Tuesday, July 17, 2012

BLUES GENES - Boubacar Traoré @ The Unitarian Church

It's said that if you head off looking for the blues' genes you end up somewhere south of Timbucktu. Well the Malian embryo and the Missisippi evolution came together in divine celebration last Saturday in Dublin's Unitarian Church. Mali was represented by Boubacar Traoré who grooves in a similar musical and emotional niche as that of his northern Malian friend and other renowned desert bluesman the late great Ali Farka Toure
Providing soulful heart beats on calabash was Losseni Kone. (In parts of Africa large calabashes are hollowed, dried and used as percussion instruments) The blues was represented by Vincent Bucher who managed to blow the sound of a vast orchestra out of a sole harmonica.

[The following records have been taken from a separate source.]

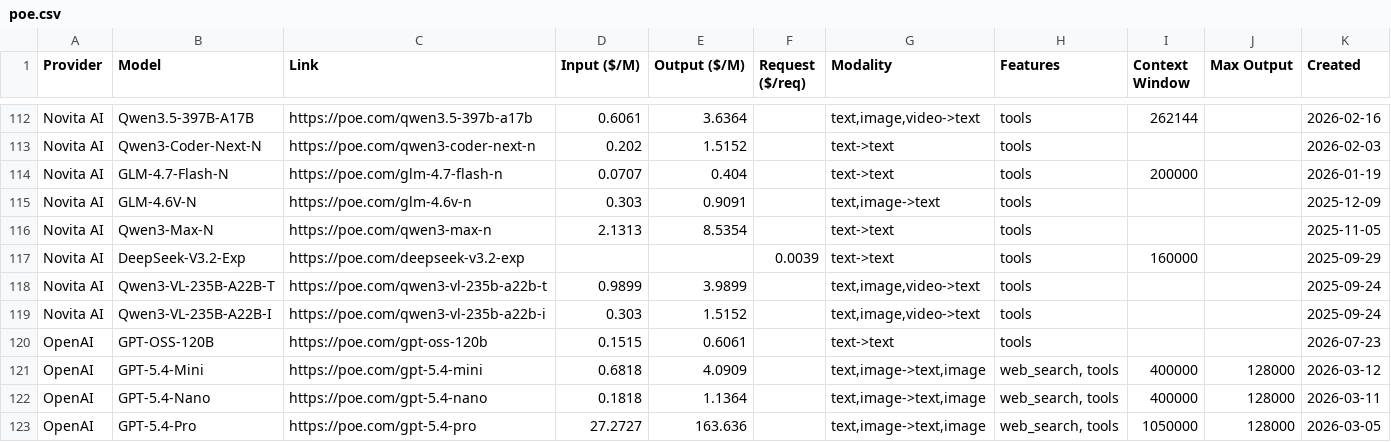
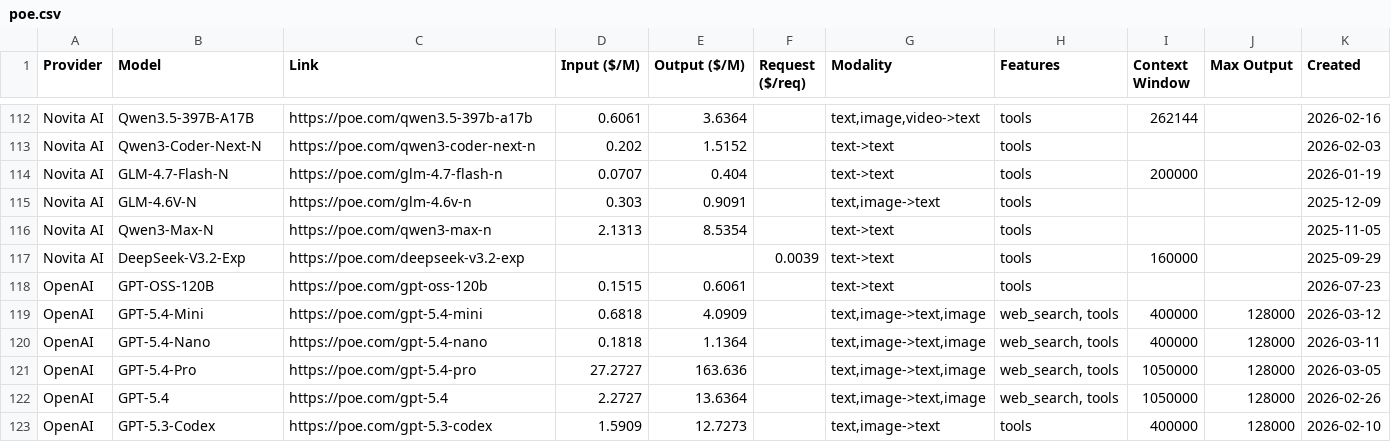
Before and after one commit to hezhizhen/tables-in-markdown, a CSV file: data/poe.csv, drawn as a sheet; only a part is shown, gaps mark what is left out; the shorter side is filled out with more unchanged rows.

```diff
--- a/data/poe.csv
+++ b/data/poe.csv
@@ -117,4 +117,2 @@ Novita AI,Qwen3-Max-N,https://poe.com/qwen3-max-n,2.1313,8.5354,,text->text,tool
 Novita AI,DeepSeek-V3.2-Exp,https://poe.com/deepseek-v3.2-exp,,,0.0039,text->text,tools,160000,,2025-09-29
-Novita AI,Qwen3-VL-235B-A22B-T,https://poe.com/qwen3-vl-235b-a22b-t,0.9899,3.9899,,"text,image,video->text",tools,,,2025-09-24
-Novita AI,Qwen3-VL-235B-A22B-I,https://poe.com/qwen3-vl-235b-a22b-i,0.303,1.5152,,"text,image,video->text",tools,,,2025-09-24
 OpenAI,GPT-OSS-120B,https://poe.com/gpt-oss-120b,0.1515,0.6061,,text->text,tools,,,2026-07-23
```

Dublin was granted a glimpse of this African guitar legend ahead of his headlining appearance at the 30th anniversary at WOMAD festival in the UK. A few have trodden a similar Delta to Desert path before with perhaps the best known being Ry Cooder and Ali Farka Toure. The two joined to create desert blues soundscapes of the most exquisite joyful gloom. In more recent years more people have become hip to similar sounds as Tuareg group Tinariwen have toured these shores and Damon Albarn's enthusiasm has highlighted the Timbuktu’s Desert Festival run by promoter, journalist and former Tinariwen manager Andy Morgan. The festival is now threatened by Islam's dour puritanical forces Al Qaeda in the Maghreb who frown on music and poetry and have recently have been destroying Sufi shrines in the area. Various regional players may have a hand in promoting this Al Qaeda branded instability. For a good analysis on the situation, see Andy Morgan's fine in-depth piece here: http://thinkafricapress.com/mali/cau...rn-mali-tuareg But back to Stephen's Green. Instead of rolling desert dunes, Traoré took to the stage/altar against a shimmering stain glass backdrop and carved stone slogans of true Christianity. The Unitarian Church provides the perfect home for such spiritual sounds, as it is hosts one of the few branches of Christianity not to have betrayed its sacred clothes to camouflage rape and pillage. Promoter Gerry Godley and his Improvised Music Company also deserve a mention here for the decidedly un-Tiger timbre to the whole gig. Tickets for the gig, which sold out instantly, were a nigh on mendicant friendly 12 Euro. The church soon filled static reverence and sounds of such grace as to lure the deities out to dance. If one was addicted to complaint, you might posit the idea the audience was almost paralyzed in its reverence - with barely the sound of a foot tap. But then your complaint would have to deal with the applause at the end. A wall of applause that would have made Phil Spector jealous.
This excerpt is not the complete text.